WHAT IS NEEDED> Return a copy of every line in the records that includes the word "change".

DATASET RECORDS>
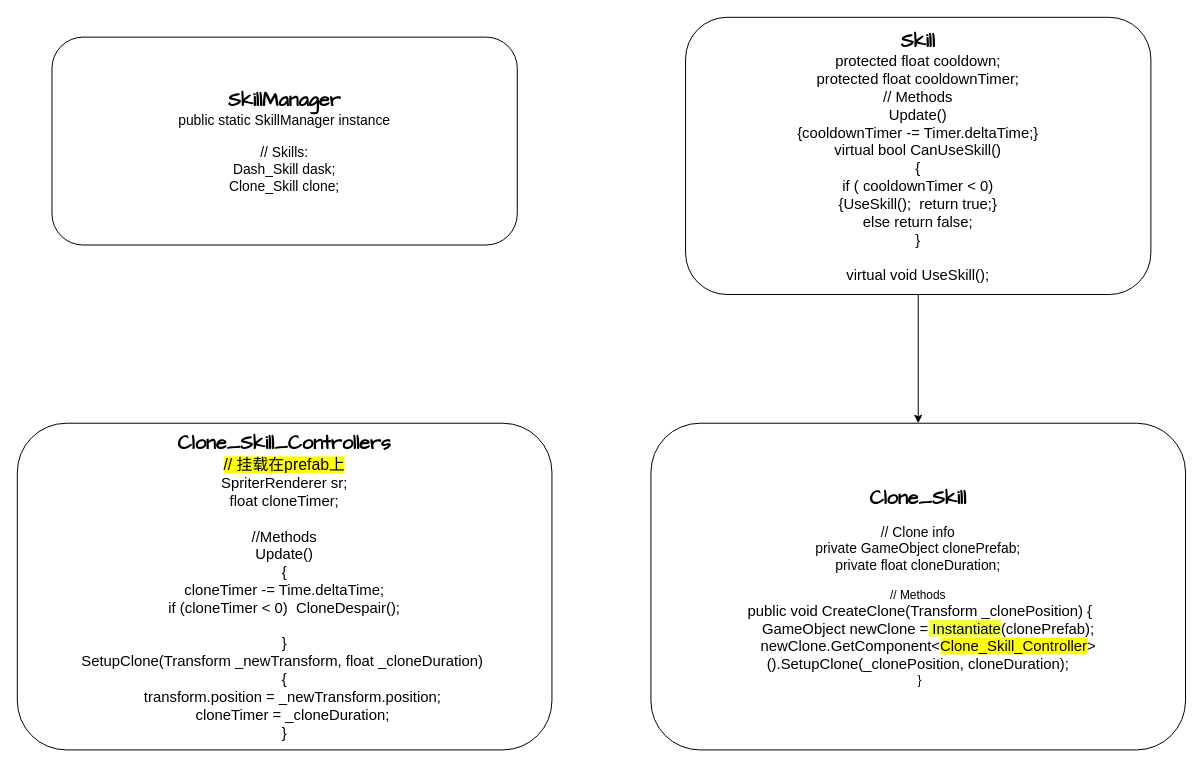
Above: all/SkillSystem.drawio in Jormungandr5/iodraw-files (draw.io), before the change. Source tidied: cells renumbered, new cells numbered last; positions are measured from the earlier drawing's top-left corner, leaving out a move shared by most shapes. Both pictures are drawn from the tidied source at 99%, with x=0, y=0 at pixel (17, 17).
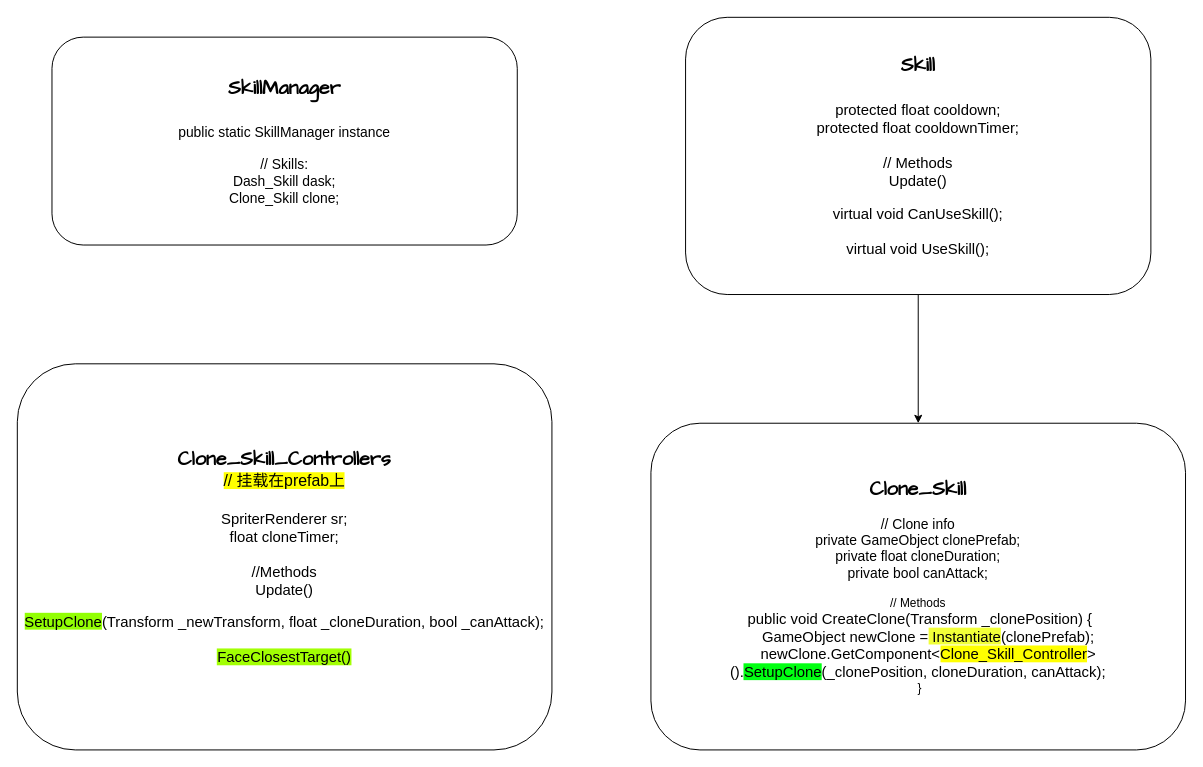
After the change.

Diff of the diagram source:
```diff
@@
 <mxGraphModel>
   <root>
     <mxCell id="0" />
     <mxCell id="1" parent="0" />
-    <mxCell id="2" value="&lt;b&gt;&lt;font face=&quot;Comic Sans MS&quot; style=&quot;font-size: 20px;&quot;&gt;SkillManager&lt;/font&gt;&lt;/b&gt;&lt;div&gt;&lt;font style=&quot;font-size: 14px;&quot;&gt;public static SkillManager instance&lt;/font&gt;&lt;/div&gt;&lt;div&gt;&lt;font style=&quot;font-size: 14px;&quot;&gt;&lt;br&gt;&lt;/font&gt;&lt;/div&gt;&lt;div&gt;&lt;font style=&quot;font-size: 14px;&quot;&gt;// Skills:&lt;/font&gt;&lt;/div&gt;&lt;div&gt;&lt;font style=&quot;font-size: 14px;&quot;&gt;Dash_Skill dask;&lt;/font&gt;&lt;/div&gt;&lt;div&gt;&lt;font style=&quot;font-size: 14px;&quot;&gt;Clone_Skill clone;&lt;/font&gt;&lt;/div&gt;" style="rounded=1;whiteSpace=wrap;html=1;" parent="1" vertex="1">
+    <mxCell id="2" value="&lt;b&gt;&lt;font face=&quot;Comic Sans MS&quot; style=&quot;font-size: 20px;&quot;&gt;SkillManager&lt;/font&gt;&lt;/b&gt;&lt;div&gt;&lt;font face=&quot;Comic Sans MS&quot;&gt;&lt;span style=&quot;font-size: 20px;&quot;&gt;&lt;b&gt;&lt;br&gt;&lt;/b&gt;&lt;/span&gt;&lt;/font&gt;&lt;div&gt;&lt;font style=&quot;font-size: 14px;&quot;&gt;public static SkillManager instance&lt;/font&gt;&lt;/div&gt;&lt;div&gt;&lt;font style=&quot;font-size: 14px;&quot;&gt;&lt;br&gt;&lt;/font&gt;&lt;/div&gt;&lt;div&gt;&lt;font style=&quot;font-size: 14px;&quot;&gt;// Skills:&lt;/font&gt;&lt;/div&gt;&lt;div&gt;&lt;font style=&quot;font-size: 14px;&quot;&gt;Dash_Skill dask;&lt;/font&gt;&lt;/div&gt;&lt;div&gt;&lt;font style=&quot;font-size: 14px;&quot;&gt;Clone_Skill clone;&lt;/font&gt;&lt;/div&gt;&lt;/div&gt;" style="rounded=1;whiteSpace=wrap;html=1;" parent="1" vertex="1">
       <mxGeometry x="35" y="20" width="470" height="210" as="geometry" />
     </mxCell>
-    <mxCell id="3" value="&lt;font face=&quot;Comic Sans MS&quot; style=&quot;font-size: 20px;&quot;&gt;&lt;b&gt;Clone_Skill&lt;/b&gt;&lt;/font&gt;&lt;div&gt;&lt;br&gt;&lt;/div&gt;&lt;div&gt;&lt;font style=&quot;font-size: 14px;&quot;&gt;// Clone info&lt;/font&gt;&lt;/div&gt;&lt;div&gt;&lt;font style=&quot;font-size: 14px;&quot;&gt;private GameObject clonePrefab;&lt;/font&gt;&lt;/div&gt;&lt;div&gt;&lt;font style=&quot;font-size: 14px;&quot;&gt;private float cloneDuration;&lt;/font&gt;&lt;/div&gt;&lt;div&gt;&lt;br&gt;&lt;/div&gt;&lt;div&gt;// Methods&lt;/div&gt;&lt;div&gt;&lt;div&gt;&lt;font style=&quot;font-size: 15px;&quot;&gt;&amp;nbsp;public void CreateClone(Transform _clonePosition)&lt;span style=&quot;background-color: transparent; color: light-dark(rgb(0, 0, 0), rgb(255, 255, 255));&quot;&gt;&amp;nbsp;{&lt;/span&gt;&lt;/font&gt;&lt;/div&gt;&lt;div&gt;&lt;font style=&quot;font-size: 15px;&quot;&gt;&amp;nbsp; &amp;nbsp; &amp;nbsp;GameObject newClone =&lt;span style=&quot;background-color: rgb(241, 255, 57);&quot;&gt; Instantiate&lt;/span&gt;(clonePrefab);&lt;/font&gt;&lt;/div&gt;&lt;div&gt;&lt;font style=&quot;font-size: 15px;&quot;&gt;&amp;nbsp; &amp;nbsp; &amp;nbsp;newClone.GetComponent&amp;lt;&lt;span style=&quot;background-color: rgb(255, 255, 0);&quot;&gt;Clone_Skill_Controller&lt;/span&gt;&amp;gt;().SetupClone(_clonePosition, cloneDuration);&lt;/font&gt;&lt;/div&gt;&lt;div&gt;&amp;nbsp;}&lt;/div&gt;&lt;/div&gt;" style="whiteSpace=wrap;html=1;rounded=1;" parent="1" vertex="1">
+    <mxCell id="3" value="&lt;font face=&quot;Comic Sans MS&quot; style=&quot;font-size: 20px;&quot;&gt;&lt;b&gt;Clone_Skill&lt;/b&gt;&lt;/font&gt;&lt;div&gt;&lt;br&gt;&lt;/div&gt;&lt;div&gt;&lt;font style=&quot;font-size: 14px;&quot;&gt;// Clone info&lt;/font&gt;&lt;/div&gt;&lt;div&gt;&lt;font style=&quot;font-size: 14px;&quot;&gt;private GameObject clonePrefab;&lt;/font&gt;&lt;/div&gt;&lt;div&gt;&lt;font style=&quot;font-size: 14px;&quot;&gt;private float cloneDuration;&lt;/font&gt;&lt;/div&gt;&lt;div&gt;&lt;font style=&quot;font-size: 14px;&quot;&gt;private bool canAttack;&lt;/font&gt;&lt;/div&gt;&lt;div&gt;&lt;br&gt;&lt;/div&gt;&lt;div&gt;// Methods&lt;/div&gt;&lt;div&gt;&lt;div&gt;&lt;font style=&quot;font-size: 15px;&quot;&gt;&amp;nbsp;public void CreateClone(Transform _clonePosition)&lt;span style=&quot;background-color: transparent; color: light-dark(rgb(0, 0, 0), rgb(255, 255, 255));&quot;&gt;&amp;nbsp;{&lt;/span&gt;&lt;/font&gt;&lt;/div&gt;&lt;div&gt;&lt;font style=&quot;font-size: 15px;&quot;&gt;&amp;nbsp; &amp;nbsp; &amp;nbsp;GameObject newClone =&lt;span style=&quot;background-color: rgb(241, 255, 57);&quot;&gt; Instantiate&lt;/span&gt;(clonePrefab);&lt;/font&gt;&lt;/div&gt;&lt;div&gt;&lt;font style=&quot;font-size: 15px;&quot;&gt;&amp;nbsp; &amp;nbsp; &amp;nbsp;newClone.GetComponent&amp;lt;&lt;span style=&quot;background-color: rgb(255, 255, 0);&quot;&gt;Clone_Skill_Controller&lt;/span&gt;&amp;gt;().&lt;span style=&quot;background-color: rgb(1, 255, 18);&quot;&gt;SetupClone&lt;/span&gt;(_clonePosition, cloneDuration, canAttack);&lt;/font&gt;&lt;/div&gt;&lt;div&gt;&amp;nbsp;}&lt;/div&gt;&lt;/div&gt;" style="whiteSpace=wrap;html=1;rounded=1;" parent="1" vertex="1">
       <mxGeometry x="640" y="410" width="540" height="330" as="geometry" />
     </mxCell>
-    <mxCell id="4" value="&lt;font face=&quot;Comic Sans MS&quot; style=&quot;font-size: 20px;&quot;&gt;&lt;b&gt;Clone_Skill_Controllers&lt;/b&gt;&lt;/font&gt;&lt;div&gt;&lt;font style=&quot;font-size: 16px; background-color: light-dark(rgb(255, 255, 0), rgb(237, 237, 237));&quot;&gt;// 挂载在prefab上&lt;br&gt;&lt;/font&gt;&lt;/div&gt;&lt;div&gt;&lt;span style=&quot;background-color: transparent; color: light-dark(rgb(0, 0, 0), rgb(255, 255, 255));&quot;&gt;&lt;font style=&quot;font-size: 15px;&quot;&gt;SpriterRenderer sr;&lt;/font&gt;&lt;/span&gt;&lt;/div&gt;&lt;div&gt;&lt;span style=&quot;background-color: transparent; color: light-dark(rgb(0, 0, 0), rgb(255, 255, 255));&quot;&gt;&lt;font style=&quot;font-size: 15px;&quot;&gt;float cloneTimer;&lt;/font&gt;&lt;/span&gt;&lt;/div&gt;&lt;div&gt;&lt;span style=&quot;background-color: transparent; color: light-dark(rgb(0, 0, 0), rgb(255, 255, 255));&quot;&gt;&lt;font style=&quot;font-size: 15px;&quot;&gt;&lt;br&gt;&lt;/font&gt;&lt;/span&gt;&lt;/div&gt;&lt;div&gt;&lt;span style=&quot;background-color: transparent; color: light-dark(rgb(0, 0, 0), rgb(255, 255, 255));&quot;&gt;&lt;font style=&quot;font-size: 15px;&quot;&gt;//Methods&lt;/font&gt;&lt;/span&gt;&lt;/div&gt;&lt;div&gt;&lt;span style=&quot;background-color: transparent; color: light-dark(rgb(0, 0, 0), rgb(255, 255, 255));&quot;&gt;&lt;font style=&quot;font-size: 15px;&quot;&gt;Update()&lt;/font&gt;&lt;/span&gt;&lt;/div&gt;&lt;div&gt;&lt;span style=&quot;background-color: transparent; color: light-dark(rgb(0, 0, 0), rgb(255, 255, 255));&quot;&gt;&lt;font style=&quot;font-size: 15px;&quot;&gt;{&lt;/font&gt;&lt;/span&gt;&lt;/div&gt;&lt;div&gt;&lt;span style=&quot;background-color: transparent;&quot;&gt;&lt;font style=&quot;&quot;&gt;&lt;span style=&quot;font-size: 15px;&quot;&gt;cloneTimer -= Time.deltaTime;&lt;/span&gt;&lt;/font&gt;&lt;/span&gt;&lt;/div&gt;&lt;div&gt;&lt;span style=&quot;background-color: transparent;&quot;&gt;&lt;font style=&quot;&quot;&gt;&lt;span style=&quot;font-size: 15px;&quot;&gt;if (cloneTimer &amp;lt; 0)&amp;nbsp; CloneDespair();&lt;/span&gt;&lt;/font&gt;&lt;/span&gt;&lt;/div&gt;&lt;div&gt;&lt;span style=&quot;background-color: transparent;&quot;&gt;&lt;font style=&quot;&quot;&gt;&lt;span style=&quot;font-size: 15px;&quot;&gt;&lt;br&gt;&lt;/span&gt;&lt;/font&gt;&lt;/span&gt;&lt;/div&gt;&lt;div&gt;&lt;span style=&quot;background-color: transparent;&quot;&gt;&lt;font style=&quot;&quot;&gt;&lt;span style=&quot;font-size: 15px;&quot;&gt;}&lt;/span&gt;&lt;/font&gt;&lt;/span&gt;&lt;/div&gt;&lt;div&gt;&lt;span style=&quot;background-color: transparent; color: light-dark(rgb(0, 0, 0), rgb(255, 255, 255));&quot;&gt;&lt;font style=&quot;font-size: 15px;&quot;&gt;SetupClone(Transform _newTransform, float _cloneDuration)&amp;nbsp;&lt;/font&gt;&lt;/span&gt;&lt;/div&gt;&lt;div&gt;&lt;span style=&quot;font-size: 15px;&quot;&gt;{&lt;/span&gt;&lt;/div&gt;&lt;div&gt;&lt;span style=&quot;font-size: 15px;&quot;&gt;&amp;nbsp; &amp;nbsp; transform.position = _newTransform.position;&lt;/span&gt;&lt;/div&gt;&lt;div&gt;&lt;span style=&quot;font-size: 15px;&quot;&gt;&amp;nbsp; &amp;nbsp; cloneTimer = _cloneDuration;&lt;/span&gt;&lt;/div&gt;&lt;div&gt;&lt;span style=&quot;background-color: transparent; font-size: 15px;&quot;&gt;}&lt;/span&gt;&lt;/div&gt;" style="whiteSpace=wrap;html=1;rounded=1;" parent="1" vertex="1">
-      <mxGeometry y="410" width="540" height="330" as="geometry" />
+    <mxCell id="4" value="&lt;font face=&quot;Comic Sans MS&quot; style=&quot;font-size: 20px;&quot;&gt;&lt;b&gt;Clone_Skill_Controllers&lt;/b&gt;&lt;/font&gt;&lt;div&gt;&lt;font style=&quot;font-size: 16px; background-color: light-dark(rgb(255, 255, 0), rgb(237, 237, 237));&quot;&gt;// 挂载在prefab上&lt;br&gt;&lt;/font&gt;&lt;/div&gt;&lt;div&gt;&lt;font style=&quot;font-size: 16px; background-color: light-dark(rgb(255, 255, 0), rgb(237, 237, 237));&quot;&gt;&lt;br&gt;&lt;/font&gt;&lt;/div&gt;&lt;div&gt;&lt;span style=&quot;background-color: transparent; color: light-dark(rgb(0, 0, 0), rgb(255, 255, 255));&quot;&gt;&lt;font style=&quot;font-size: 15px;&quot;&gt;SpriterRenderer sr;&lt;/font&gt;&lt;/span&gt;&lt;/div&gt;&lt;div&gt;&lt;span style=&quot;background-color: transparent; color: light-dark(rgb(0, 0, 0), rgb(255, 255, 255));&quot;&gt;&lt;font style=&quot;font-size: 15px;&quot;&gt;float cloneTimer;&lt;/font&gt;&lt;/span&gt;&lt;/div&gt;&lt;div&gt;&lt;span style=&quot;background-color: transparent; color: light-dark(rgb(0, 0, 0), rgb(255, 255, 255));&quot;&gt;&lt;font style=&quot;font-size: 15px;&quot;&gt;&lt;br&gt;&lt;/font&gt;&lt;/span&gt;&lt;/div&gt;&lt;div&gt;&lt;span style=&quot;background-color: transparent; color: light-dark(rgb(0, 0, 0), rgb(255, 255, 255));&quot;&gt;&lt;font style=&quot;font-size: 15px;&quot;&gt;//Methods&lt;/font&gt;&lt;/span&gt;&lt;/div&gt;&lt;div&gt;&lt;span style=&quot;background-color: transparent; color: light-dark(rgb(0, 0, 0), rgb(255, 255, 255));&quot;&gt;&lt;font style=&quot;font-size: 15px;&quot;&gt;Update()&lt;/font&gt;&lt;/span&gt;&lt;/div&gt;&lt;div&gt;&lt;br&gt;&lt;/div&gt;&lt;div&gt;&lt;span style=&quot;color: light-dark(rgb(0, 0, 0), rgb(255, 255, 255));&quot;&gt;&lt;font style=&quot;font-size: 15px;&quot;&gt;&lt;span style=&quot;background-color: rgb(146, 255, 3);&quot;&gt;SetupClone&lt;/span&gt;(Transform _newTransform, float _cloneDuration, bool _canAttack);&lt;/font&gt;&lt;/span&gt;&lt;/div&gt;&lt;div&gt;&lt;span style=&quot;background-color: transparent; font-size: 15px;&quot;&gt;&lt;br&gt;&lt;/span&gt;&lt;/div&gt;&lt;div&gt;&lt;font style=&quot;font-size: 15px; background-color: rgb(162, 255, 3);&quot;&gt;FaceClosestTarget()&lt;/font&gt;&lt;/div&gt;" style="whiteSpace=wrap;html=1;rounded=1;" parent="1" vertex="1">
+      <mxGeometry y="350" width="540" height="390" as="geometry" />
     </mxCell>
     <mxCell id="5" style="edgeStyle=orthogonalEdgeStyle;rounded=0;jettySize=auto;html=1;" parent="1" edge="1" source="6" target="3">
       <mxGeometry relative="1" as="geometry" />
     </mxCell>
-    <mxCell id="6" value="&lt;font face=&quot;Comic Sans MS&quot;&gt;&lt;span style=&quot;font-size: 20px;&quot;&gt;&lt;b&gt;Skill&lt;/b&gt;&lt;/span&gt;&lt;/font&gt;&lt;div&gt;&lt;font style=&quot;font-size: 15px;&quot;&gt;protected float cooldown;&lt;/font&gt;&lt;/div&gt;&lt;div&gt;&lt;font style=&quot;font-size: 15px;&quot;&gt;protected float cooldownTimer;&lt;/font&gt;&lt;/div&gt;&lt;div&gt;&lt;span style=&quot;font-size: 15px;&quot;&gt;// Methods&lt;/span&gt;&lt;/div&gt;&lt;div&gt;&lt;span style=&quot;font-size: 15px;&quot;&gt;Update()&lt;/span&gt;&lt;/div&gt;&lt;div&gt;&lt;span style=&quot;font-size: 15px;&quot;&gt;{cooldownTimer -= Timer.deltaTime;}&lt;/span&gt;&lt;/div&gt;&lt;div&gt;&lt;span style=&quot;font-size: 15px;&quot;&gt;virtual bool CanUseSkill()&lt;/span&gt;&lt;/div&gt;&lt;div&gt;&lt;span style=&quot;font-size: 15px;&quot;&gt;{&lt;/span&gt;&lt;/div&gt;&lt;div&gt;&lt;span style=&quot;font-size: 15px;&quot;&gt;&amp;nbsp;if ( cooldownTimer &amp;lt; 0)&amp;nbsp;&lt;/span&gt;&lt;/div&gt;&lt;div&gt;&lt;span style=&quot;font-size: 15px;&quot;&gt;{&lt;/span&gt;&lt;span style=&quot;font-size: 15px; background-color: transparent; color: light-dark(rgb(0, 0, 0), rgb(255, 255, 255));&quot;&gt;UseSkill();&amp;nbsp; r&lt;/span&gt;&lt;span style=&quot;font-size: 15px; background-color: transparent; color: light-dark(rgb(0, 0, 0), rgb(255, 255, 255));&quot;&gt;eturn true;&lt;/span&gt;&lt;span style=&quot;font-size: 15px; background-color: transparent; color: light-dark(rgb(0, 0, 0), rgb(255, 255, 255));&quot;&gt;}&lt;/span&gt;&lt;/div&gt;&lt;div&gt;&lt;span style=&quot;font-size: 15px;&quot;&gt;else return false;&lt;/span&gt;&lt;/div&gt;&lt;div&gt;&lt;span style=&quot;font-size: 15px;&quot;&gt;}&lt;/span&gt;&lt;/div&gt;&lt;div&gt;&lt;span style=&quot;font-size: 15px;&quot;&gt;&lt;br&gt;&lt;/span&gt;&lt;/div&gt;&lt;div&gt;&lt;span style=&quot;font-size: 15px;&quot;&gt;virtual void UseSkill();&lt;/span&gt;&lt;/div&gt;" style="rounded=1;whiteSpace=wrap;html=1;" parent="1" vertex="1">
+    <mxCell id="6" value="&lt;font face=&quot;Comic Sans MS&quot;&gt;&lt;span style=&quot;font-size: 20px;&quot;&gt;&lt;b&gt;Skill&lt;/b&gt;&lt;/span&gt;&lt;/font&gt;&lt;div&gt;&lt;font face=&quot;Comic Sans MS&quot;&gt;&lt;span style=&quot;font-size: 20px;&quot;&gt;&lt;b&gt;&lt;br&gt;&lt;/b&gt;&lt;/span&gt;&lt;/font&gt;&lt;div&gt;&lt;font style=&quot;font-size: 15px;&quot;&gt;protected float cooldown;&lt;/font&gt;&lt;/div&gt;&lt;div&gt;&lt;font style=&quot;font-size: 15px;&quot;&gt;protected float cooldownTimer;&lt;/font&gt;&lt;/div&gt;&lt;div&gt;&lt;font style=&quot;font-size: 15px;&quot;&gt;&lt;br&gt;&lt;/font&gt;&lt;/div&gt;&lt;div&gt;&lt;span style=&quot;font-size: 15px;&quot;&gt;// Methods&lt;/span&gt;&lt;/div&gt;&lt;div&gt;&lt;span style=&quot;font-size: 15px;&quot;&gt;Update()&lt;/span&gt;&lt;/div&gt;&lt;div&gt;&lt;br&gt;&lt;/div&gt;&lt;div&gt;&lt;font style=&quot;font-size: 15px;&quot;&gt;virtual void CanUseSkill();&lt;/font&gt;&lt;/div&gt;&lt;div&gt;&lt;span style=&quot;font-size: 15px;&quot;&gt;&lt;br&gt;&lt;/span&gt;&lt;/div&gt;&lt;div&gt;&lt;span style=&quot;font-size: 15px;&quot;&gt;virtual void UseSkill();&lt;/span&gt;&lt;/div&gt;&lt;/div&gt;" style="rounded=1;whiteSpace=wrap;html=1;" parent="1" vertex="1">
       <mxGeometry x="675" width="470" height="280" as="geometry" />
     </mxCell>
   </root>
 </mxGraphModel>
```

ANSWER SECTION>
Above: all/SkillSystem.drawio in Jormungandr5/iodraw-files (draw.io), before the change. Source tidied: cells renumbered, new cells numbered last; positions are measured from the earlier drawing's top-left corner, leaving out a move shared by most shapes. Both pictures are drawn from the tidied source at 99%, with x=0, y=0 at pixel (17, 17).
After the change.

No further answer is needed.